Being a parent makes a person highly aware. Aware of middle-of-the-night breathing, the size of the cut-up carrot chunks, the ingredients in fruit snacks. It also makes us highly aware of our own behavior, and if you’re me, your flaws. There’s one, in particular, that I like to call the “But Complex.”
It happens with little things, it happens with big things. It happens nearly any time I get the chance to own a job well done, and it goes a little something like this:
“Your kids are so cute. You’re doing a great job with them!”
Oh, thanks. It may seem that way, but I’m not, really. They’re incredible kids, but I’m pretty sure I’m failing a little bit more each day and I fear I just may ruin them.
Or, at work: “Hey, that project you did? Great job!”
It may seem that way, but I really didn’t. It’s mediocre work at best. Thank you for not looking more closely.
“Those snacks you made for daycare were so cute!”
It may seem that way, but I didn’t come up with the idea. I saw them on Pinterest. I wish that had been my creative brainchild, but nope.
“You look fabulous!”
It may seem that way, but I really don’t. I assure you, if you could really see me, you’d see how flawed I am. How wrong I look. How much I need to change. How much I’ve let myself go. But thanks!
“That article/poem/whatever you wrote was great!”

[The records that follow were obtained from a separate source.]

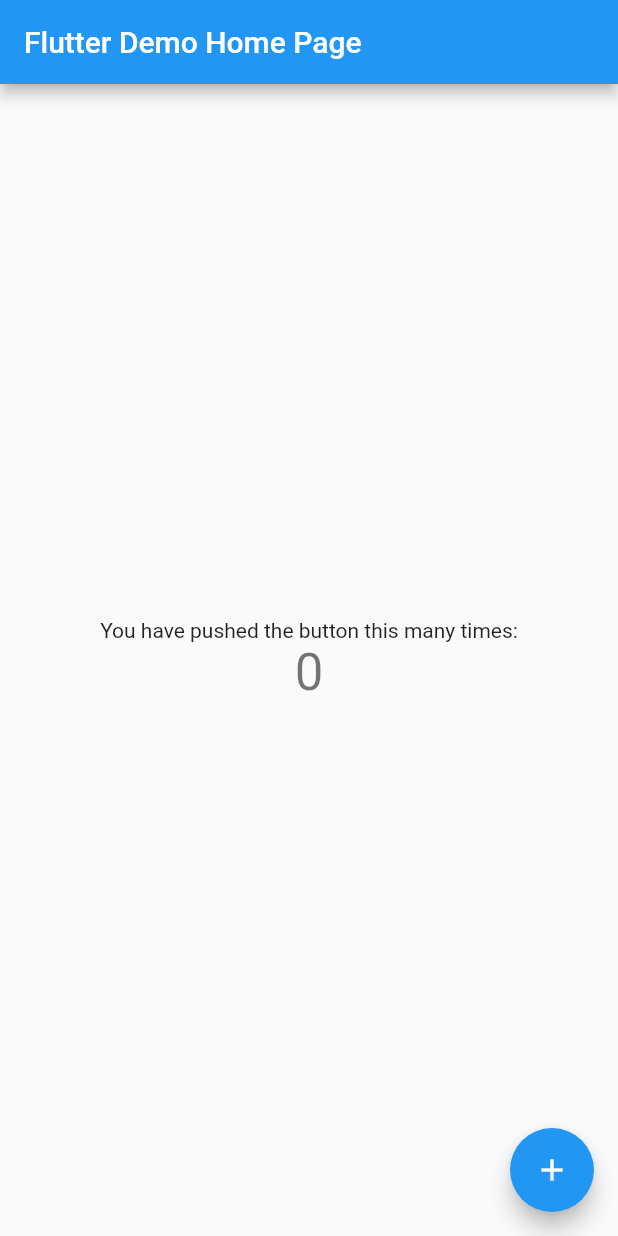
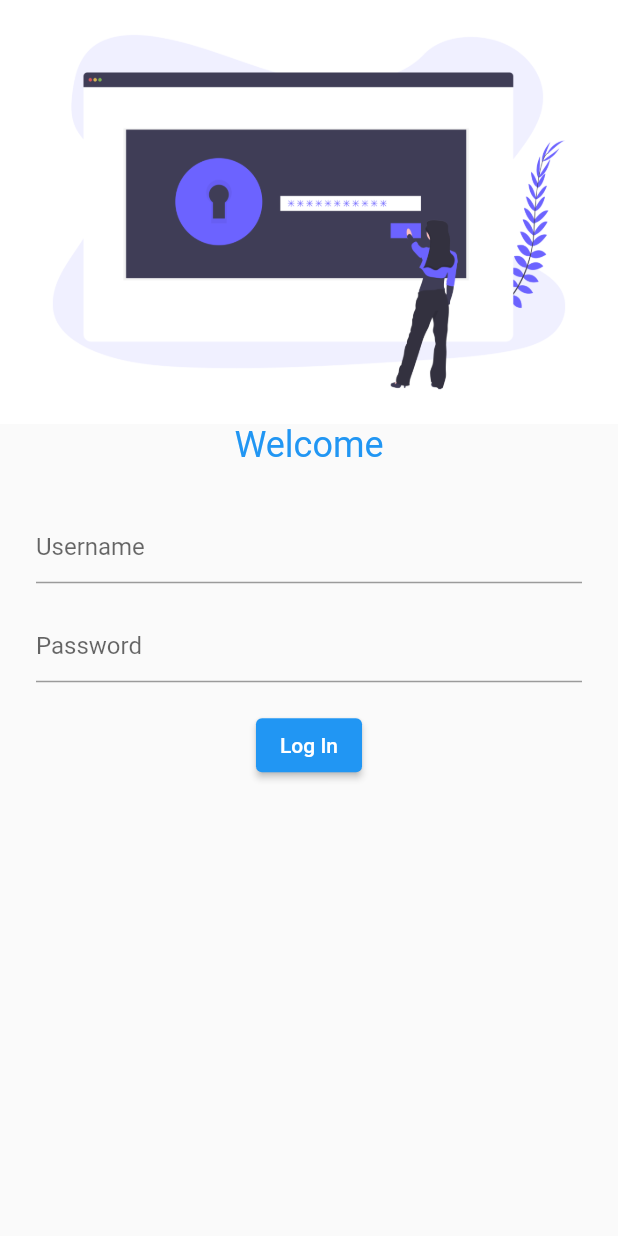
Before and after one commit to t3j3ndrA/flutterECommerce, a Flutter app: the screen it shows after launch, on a phone screen of 412 x 824 dp. Run offline on Flutter 3.47's test engine with Material 2 defaults, Android fonts, the phone set to English and light mode, and no system bars.

Commit message:
login page created

```diff
--- a/lib/main.dart
+++ b/lib/main.dart
@@ -1,115 +1,6 @@
 import 'package:flutter/material.dart';
+import 'pages/home_page.dart';
 
 void main() {
-  runApp(const MyApp());
+  runApp(const HomePage());
 }
-
-class MyApp extends StatelessWidget {
-  const MyApp({Key? key}) : super(key: key);
-
-  // This widget is the root of your application.
-  @override
-  Widget build(BuildContext context) {
-    return MaterialApp(
-      title: 'Flutter Demo',
-      theme: ThemeData(
-        // This is the theme of your application.
-        //
-        // Try running your application with "flutter run". You'll see the
-        // application has a blue toolbar. Then, without quitting the app, try
-        // changing the primarySwatch below to Colors.green and then invoke
-        // "hot reload" (press "r" in the console where you ran "flutter run",
-        // or simply save your changes to "hot reload" in a Flutter IDE).
-        // Notice that the counter didn't reset back to zero; the application
-        // is not restarted.
-        primarySwatch: Colors.blue,
-      ),
-      home: const MyHomePage(title: 'Flutter Demo Home Page'),
-    );
-  }
-}
-
-class MyHomePage extends StatefulWidget {
-  const MyHomePage({Key? key, required this.title}) : super(key: key);
-
-  // This widget is the home page of your application. It is stateful, meaning
-  // that it has a State object (defined below) that contains fields that affect
-  // how it looks.
-
-  // This class is the configuration for the state. It holds the values (in this
-  // case the title) provided by the parent (in this case the App widget) and
-  // used by the build method of the State. Fields in a Widget subclass are
-  // always marked "final".
-
-  final String title;
-
-  @override
-  State<MyHomePage> createState() => _MyHomePageState();
-}
-
-class _MyHomePageState extends State<MyHomePage> {
-  int _counter = 0;
-
-  void _incrementCounter() {
-    setState(() {
-      // This call to setState tells the Flutter framework that something has
-      // changed in this State, which causes it to rerun the build method below
-      // so that the display can reflect the updated values. If we changed
-      // _counter without calling setState(), then the build method would not be
-      // called again, and so nothing would appear to happen.
-      _counter++;
-    });
-  }
-
-  @override
-  Widget build(BuildContext context) {
-    // This method is rerun every time setState is called, for instance as done
-    // by the _incrementCounter method above.
-    //
-    // The Flutter framework has been optimized to make rerunning build methods
-    // fast, so that you can just rebuild anything that needs updating rather
-    // than having to individually change instances of widgets.
-    return Scaffold(
-      appBar: AppBar(
-        // Here we take the value from the MyHomePage object that was created by
-        // the App.build method, and use it to set our appbar title.
-        title: Text(widget.title),
-      ),
-      body: Center(
-        // Center is a layout widget. It takes a single child and positions it
-        // in the middle of the parent.
-        child: Column(
-          // Column is also a layout widget. It takes a list of children and
-          // arranges them vertically. By default, it sizes itself to fit its
-          // children horizontally, and tries to be as tall as its parent.
-          //
-          // Invoke "debug painting" (press "p" in the console, choose the
-          // "Toggle Debug Paint" action from the Flutter Inspector in Android
-          // Studio, or the "Toggle Debug Paint" command in Visual Studio Code)
-          // to see the wireframe for each widget.
-          //
-          // Column has various properties to control how it sizes itself and
-          // how it positions its children. Here we use mainAxisAlignment to
-          // center the children vertically; the main axis here is the vertical
-          // axis because Columns are vertical (the cross axis would be
-          // horizontal).
-          mainAxisAlignment: MainAxisAlignment.center,
-          children: <Widget>[
-            const Text(
-              'You have pushed the button this many times:',
-            ),
-            Text(
-              '$_counter',
-              style: Theme.of(context).textTheme.headline4,
-            ),
-          ],
-        ),
-      ),
-      floatingActionButton: FloatingActionButton(
-        onPressed: _incrementCounter,
-        tooltip: 'Increment',
-        child: const Icon(Icons.add),
-      ), // This trailing comma makes auto-formatting nicer for build methods.
-    );
-  }
-}
--- /dev/null
+++ b/lib/pages/home_page.dart
@@ -0,0 +1,26 @@
+import 'package:flutter/material.dart';
+import 'login_page.dart';
+
+class HomePage extends StatelessWidget {
+  const HomePage({Key? key}) : super(key: key);
+
+  @override
+  Widget build(BuildContext context) {
+    return MaterialApp(
+      title: "E-Commerce Shop",
+      initialRoute: "/login",
+      routes: {
+        "/login": (context) => LoginPage(),
+      },
+      home: Scaffold(
+        appBar: AppBar(
+          title: Text("Home Screen"),
+          centerTitle: true,
+          elevation: 0,
+        ),
+        body: Text("Home Screen"),
+        drawer: Drawer(),
+      ),
+    );
+  }
+}
--- /dev/null
+++ b/lib/pages/login_page.dart
@@ -0,0 +1,63 @@
+import 'package:flutter/material.dart';
+
+class LoginPage extends StatelessWidget {
+  const LoginPage({Key? key}) : super(key: key);
+
+  @override
+  Widget build(BuildContext context) {
+    return Scaffold(
+      body: Column(
+        children: [
+          const Image(
+            image: AssetImage(
+              "assets/images/authentication.png",
+            ),
+            fit: BoxFit.cover,
+          ),
+          const Text(
+            "Welcome",
+            style: TextStyle(
+              fontSize: 24,
+              color: Colors.blue,
+            ),
+          ),
+          const SizedBox(
+            height: 30,
+          ),
+          Padding(
+            padding: const EdgeInsets.symmetric(horizontal: 24.0),
+            child: Column(
+              children: [
+                TextFormField(
+                  decoration: const InputDecoration(
+                    // hinText shows greyed text for hint
+                    hintText: "Username",
+                  ),
+                ),
+                const SizedBox(
+                  height: 18,
+                ),
+                TextFormField(
+                    // obsecureText field is for type : Password(****)
+                    // which is false by defualt
+                    obscureText: true,
+                    decoration: const InputDecoration(
+                      hintText: "Password",
+                    )),
+              ],
+            ),
+          ),
+          const SizedBox(
+            height: 18,
+          ),
+          ElevatedButton(
+            onPressed: () {
+              print("Log In pressed");
+            },
+            child: const Text("Log In"),
+          ),
+        ],
+      ),
+    );
+  }
+}
--- a/pubspec.yaml
+++ b/pubspec.yaml
@@ -58,8 +58,8 @@ flutter:
   uses-material-design: true
 
   # To add assets to your application, add an assets section, like this:
-  # assets:
-  #   - images/a_dot_burr.jpeg
+  assets:
+    - assets/images/
   #   - images/a_dot_ham.jpeg
 
   # An image asset can refer to one or more resolution-specific "variants", see
```
Also changed, not shown: assets/images/authentication.png (added), assets/images/secure_login.png (added).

Oh, that? Thanks. It might seem like it was good, but it wasn’t. I assure you. I just won’t let you read anything else I written so you don’t find out that I’m a fraud who just happened to produce a lucky page.

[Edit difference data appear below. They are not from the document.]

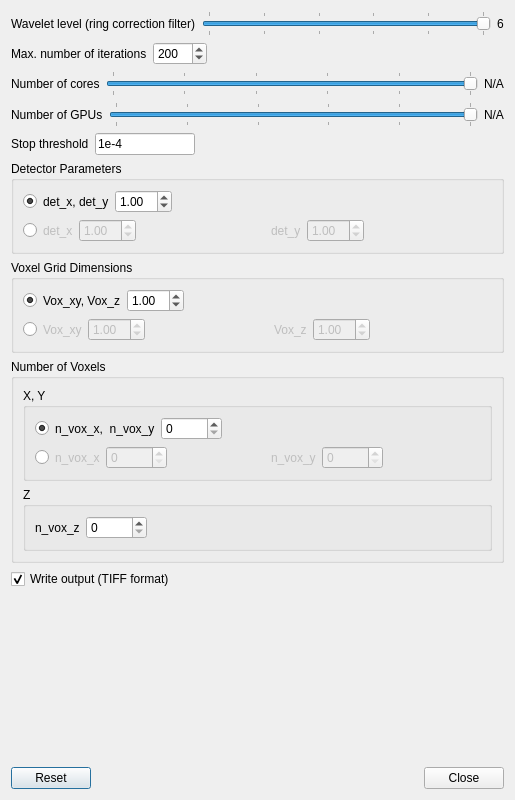
This is src/ui/advanced_settings.ui in ornlneutronimaging/pyMBIR_UI as Qt 5 draws it before an edit. The edited form follows.
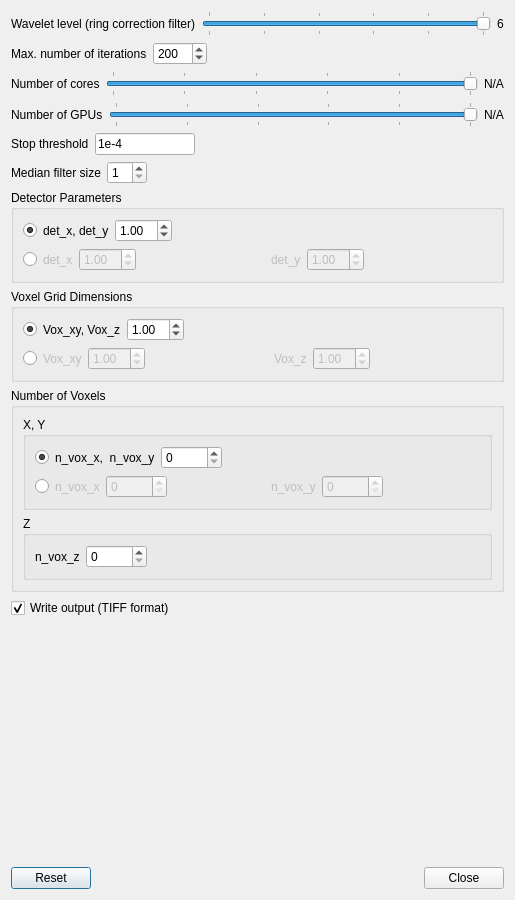
This is the edited form.

Commit message: command line correctly built. Added median filter size spinBox. this refs #14

The edit to the form file:
```diff
--- a/src/ui/advanced_settings.ui
+++ b/src/ui/advanced_settings.ui
@@ -10,19 +10,19 @@
     <x>0</x>
     <y>0</y>
     <width>515</width>
-    <height>800</height>
+    <height>900</height>
    </rect>
   </property>
   <property name="minimumSize">
    <size>
     <width>500</width>
-    <height>800</height>
+    <height>900</height>
    </size>
   </property>
   <property name="maximumSize">
    <size>
     <width>515</width>
-    <height>800</height>
+    <height>900</height>
    </size>
   </property>
   <property name="windowTitle">
@@ -232,6 +232,46 @@
      </item>
     </layout>
    </item>
+   <item>
+    <layout class="QHBoxLayout" name="horizontalLayout_15">
+     <item>
+      <widget class="QLabel" name="label_4">
+       <property name="text">
+        <string>Median filter size</string>
+       </property>
+      </widget>
+     </item>
+     <item>
+      <widget class="QSpinBox" name="median_filter_spinBox">
+       <property name="minimum">
+        <number>1</number>
+       </property>
+       <property name="maximum">
+        <number>11</number>
+       </property>
+       <property name="singleStep">
+        <number>2</number>
+       </property>
+       <property name="value">
+        <number>1</number>
+       </property>
+      </widget>
+     </item>
+     <item>
+      <spacer name="horizontalSpacer_15">
+       <property name="orientation">
+        <enum>Qt::Horizontal</enum>
+       </property>
+       <property name="sizeHint" stdset="0">
+        <size>
+         <width>40</width>
+         <height>20</height>
+        </size>
+       </property>
+      </spacer>
+     </item>
+    </layout>
+   </item>
    <item>
     <widget class="QGroupBox" name="groupBox">
      <property name="title">
```
The commit also changes 3 other files.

“Oh hey, (insert any compliment here.)”
Thanks, BUT (deflect, deflect, deflect here.)
And, perhaps the worst of all, “Mommy, you’re the best mommy ever.”
Oh, honey. It may seem that way, but someday, when you’re big, you’ll realize that I’m just…not.

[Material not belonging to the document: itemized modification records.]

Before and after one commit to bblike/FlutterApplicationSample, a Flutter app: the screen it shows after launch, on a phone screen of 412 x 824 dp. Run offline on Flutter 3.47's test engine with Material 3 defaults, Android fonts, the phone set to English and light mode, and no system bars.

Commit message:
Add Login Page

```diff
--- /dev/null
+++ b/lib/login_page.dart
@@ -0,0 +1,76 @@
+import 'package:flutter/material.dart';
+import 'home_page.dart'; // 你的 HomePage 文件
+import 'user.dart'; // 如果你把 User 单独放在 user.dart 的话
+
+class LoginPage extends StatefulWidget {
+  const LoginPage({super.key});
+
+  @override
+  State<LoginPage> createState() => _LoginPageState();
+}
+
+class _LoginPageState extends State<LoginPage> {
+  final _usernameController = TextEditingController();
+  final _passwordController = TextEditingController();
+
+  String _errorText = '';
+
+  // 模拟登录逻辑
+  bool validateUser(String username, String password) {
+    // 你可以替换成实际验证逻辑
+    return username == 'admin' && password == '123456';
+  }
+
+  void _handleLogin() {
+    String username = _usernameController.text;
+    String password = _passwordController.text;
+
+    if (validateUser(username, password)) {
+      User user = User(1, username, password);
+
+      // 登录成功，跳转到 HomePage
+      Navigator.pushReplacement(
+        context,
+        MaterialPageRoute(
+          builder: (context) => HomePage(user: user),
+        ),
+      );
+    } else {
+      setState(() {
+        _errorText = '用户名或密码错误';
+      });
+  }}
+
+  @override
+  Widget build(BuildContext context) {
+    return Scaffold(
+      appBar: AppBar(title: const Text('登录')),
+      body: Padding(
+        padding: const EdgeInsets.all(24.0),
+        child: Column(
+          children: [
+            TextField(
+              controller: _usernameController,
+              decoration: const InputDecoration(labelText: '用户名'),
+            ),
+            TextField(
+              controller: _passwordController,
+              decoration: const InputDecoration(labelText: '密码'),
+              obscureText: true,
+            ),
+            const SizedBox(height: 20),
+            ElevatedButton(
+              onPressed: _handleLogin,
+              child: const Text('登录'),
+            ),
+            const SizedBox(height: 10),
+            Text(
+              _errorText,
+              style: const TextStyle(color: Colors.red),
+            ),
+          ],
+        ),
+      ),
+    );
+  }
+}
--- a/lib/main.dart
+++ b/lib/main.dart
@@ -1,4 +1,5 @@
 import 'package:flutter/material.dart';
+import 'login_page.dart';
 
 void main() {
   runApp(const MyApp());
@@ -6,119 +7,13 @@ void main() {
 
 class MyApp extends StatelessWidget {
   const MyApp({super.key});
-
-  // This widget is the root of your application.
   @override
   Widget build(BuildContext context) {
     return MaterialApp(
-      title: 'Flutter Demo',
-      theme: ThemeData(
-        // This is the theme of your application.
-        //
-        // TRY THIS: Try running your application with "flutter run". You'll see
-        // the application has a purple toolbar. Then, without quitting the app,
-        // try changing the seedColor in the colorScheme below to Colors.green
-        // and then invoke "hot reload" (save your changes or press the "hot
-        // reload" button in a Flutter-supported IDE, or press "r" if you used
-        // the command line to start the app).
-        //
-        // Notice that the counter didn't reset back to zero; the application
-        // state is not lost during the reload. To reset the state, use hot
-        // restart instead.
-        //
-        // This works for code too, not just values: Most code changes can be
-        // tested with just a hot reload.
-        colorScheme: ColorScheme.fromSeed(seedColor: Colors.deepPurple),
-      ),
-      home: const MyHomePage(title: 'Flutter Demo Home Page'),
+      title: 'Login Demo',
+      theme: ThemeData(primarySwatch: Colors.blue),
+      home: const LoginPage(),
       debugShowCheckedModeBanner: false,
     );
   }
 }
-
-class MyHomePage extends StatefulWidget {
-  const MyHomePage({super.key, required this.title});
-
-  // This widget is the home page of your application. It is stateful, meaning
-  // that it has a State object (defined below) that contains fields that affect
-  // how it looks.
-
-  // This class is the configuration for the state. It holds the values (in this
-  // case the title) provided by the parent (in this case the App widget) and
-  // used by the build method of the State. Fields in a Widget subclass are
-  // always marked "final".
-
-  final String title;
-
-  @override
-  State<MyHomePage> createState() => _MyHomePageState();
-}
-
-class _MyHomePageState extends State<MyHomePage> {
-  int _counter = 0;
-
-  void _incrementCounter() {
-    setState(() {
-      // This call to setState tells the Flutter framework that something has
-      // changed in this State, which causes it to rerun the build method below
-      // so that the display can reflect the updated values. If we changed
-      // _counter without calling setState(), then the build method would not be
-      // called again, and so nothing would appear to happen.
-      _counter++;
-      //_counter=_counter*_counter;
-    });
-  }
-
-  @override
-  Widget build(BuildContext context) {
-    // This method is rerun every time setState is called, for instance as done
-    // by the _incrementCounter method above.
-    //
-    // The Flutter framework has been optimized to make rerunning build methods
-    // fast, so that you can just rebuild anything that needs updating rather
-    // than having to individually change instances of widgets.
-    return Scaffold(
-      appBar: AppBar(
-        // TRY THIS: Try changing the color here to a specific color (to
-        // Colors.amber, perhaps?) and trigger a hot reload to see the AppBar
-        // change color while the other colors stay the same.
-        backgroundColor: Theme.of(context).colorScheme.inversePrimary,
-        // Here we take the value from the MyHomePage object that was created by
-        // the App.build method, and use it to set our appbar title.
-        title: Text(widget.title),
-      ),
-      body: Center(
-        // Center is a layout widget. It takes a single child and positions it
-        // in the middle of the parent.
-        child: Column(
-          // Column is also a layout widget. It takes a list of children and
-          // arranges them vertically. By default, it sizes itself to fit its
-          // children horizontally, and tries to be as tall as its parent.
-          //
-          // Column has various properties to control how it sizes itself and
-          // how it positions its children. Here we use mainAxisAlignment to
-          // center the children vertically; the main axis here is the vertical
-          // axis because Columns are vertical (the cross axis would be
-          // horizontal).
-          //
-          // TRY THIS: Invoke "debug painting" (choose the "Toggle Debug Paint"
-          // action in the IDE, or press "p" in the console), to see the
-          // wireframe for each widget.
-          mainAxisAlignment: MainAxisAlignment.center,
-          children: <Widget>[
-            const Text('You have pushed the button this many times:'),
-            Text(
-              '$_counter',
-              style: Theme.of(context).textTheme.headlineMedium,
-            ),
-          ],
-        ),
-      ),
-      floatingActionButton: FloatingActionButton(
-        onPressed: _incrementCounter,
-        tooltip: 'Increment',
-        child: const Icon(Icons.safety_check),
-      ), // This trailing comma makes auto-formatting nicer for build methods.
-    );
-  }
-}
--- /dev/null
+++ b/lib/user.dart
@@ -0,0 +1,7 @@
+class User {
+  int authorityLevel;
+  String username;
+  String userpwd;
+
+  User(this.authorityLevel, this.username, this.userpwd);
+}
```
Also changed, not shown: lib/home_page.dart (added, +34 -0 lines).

I don’t say it, of course, but it’s always there. That little voice. For me, and for many other women who really are fabulous but just can’t let themselves truly know it.
Why the struggle to own our power, our talent, our strength? I’m not sure. What I am sure of is that of all the gifts I want to leave my children, this isn’t one of them. They deserve to feel confident and wear a smile when they say, “Thank you!”…because I don’t ever want them to know how much that “but” weighs.